Scammers Are In Full Force For Tax Season

Tax-related scams flourish when the federal filing season opens. Click Full Article below for a glimpse at the swindles you’re likely to see this year. Great info to pass on to seniors.

The official opening of the federal tax filing season on Jan. 20 is also the unofficial opening of the tax scamming season, the Internal Revenue Service warns.

Tax fraudsters have posed as the IRS in everything from email refund schemes to phone impersonations all aimed at getting you to share your personal financial information. The scammers then use your personal information to steal your identity or to file a fake return and collect a false refund.

The IRS never contacts taxpayers by email and it never needs to ask for your personal or financial information – it already has it from your last return. tax_form_with_pen

The IRS also doesn’t send text messages, nor does it post on your Facebook or Twitter.

There’s no reason for the IRS to ask for your personal identification numbers (PINs), passwords or other passwords for your credit card, bank or other financial accounts.

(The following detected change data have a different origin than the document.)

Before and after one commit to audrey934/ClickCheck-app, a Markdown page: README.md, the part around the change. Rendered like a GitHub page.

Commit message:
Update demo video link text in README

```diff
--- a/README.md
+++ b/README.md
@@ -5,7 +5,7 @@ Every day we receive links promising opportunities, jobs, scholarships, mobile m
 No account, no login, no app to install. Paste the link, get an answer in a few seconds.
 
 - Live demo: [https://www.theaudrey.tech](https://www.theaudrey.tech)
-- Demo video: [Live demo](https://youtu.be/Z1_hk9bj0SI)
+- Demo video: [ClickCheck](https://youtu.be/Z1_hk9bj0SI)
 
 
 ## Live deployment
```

If you get an email claiming to be from the IRS, don’t open it or click on any links. Instead, forward the email to [email protected]

 


Pick Your Tax Preparer Carefully

If you have a professional prepare your return, choose carefully since you’re going to share all your financial information with them. While most preparers provide excellent service to their clients, a few unscrupulous return preparers file false and fraudulent tax returns and ultimately defraud their clients.

Even if someone else prepares your return, you’re still responsible for the information on the tax return.


Tips from the IRS on Choosing a Preparer:

  • Avoid return preparers who claim they can obtain larger refunds than other preparers.
  • Don’t use preparers who charge based on the size of your refund.
  • Make sure your tax professional signs and enters a preparer tax identification number (PTIN) on your tax return and gives you a copy.
  • Consider whether the individual or firm will be around to answer questions about the preparation of your tax return, months, even years, after the return has been filed.
  • .Never sign a blank tax form.
  • Ask questions. Do you know anyone who has used the tax professional? Were they satisfied with the service they received?

Information provided in part by Heather Murphy Real Estate Group.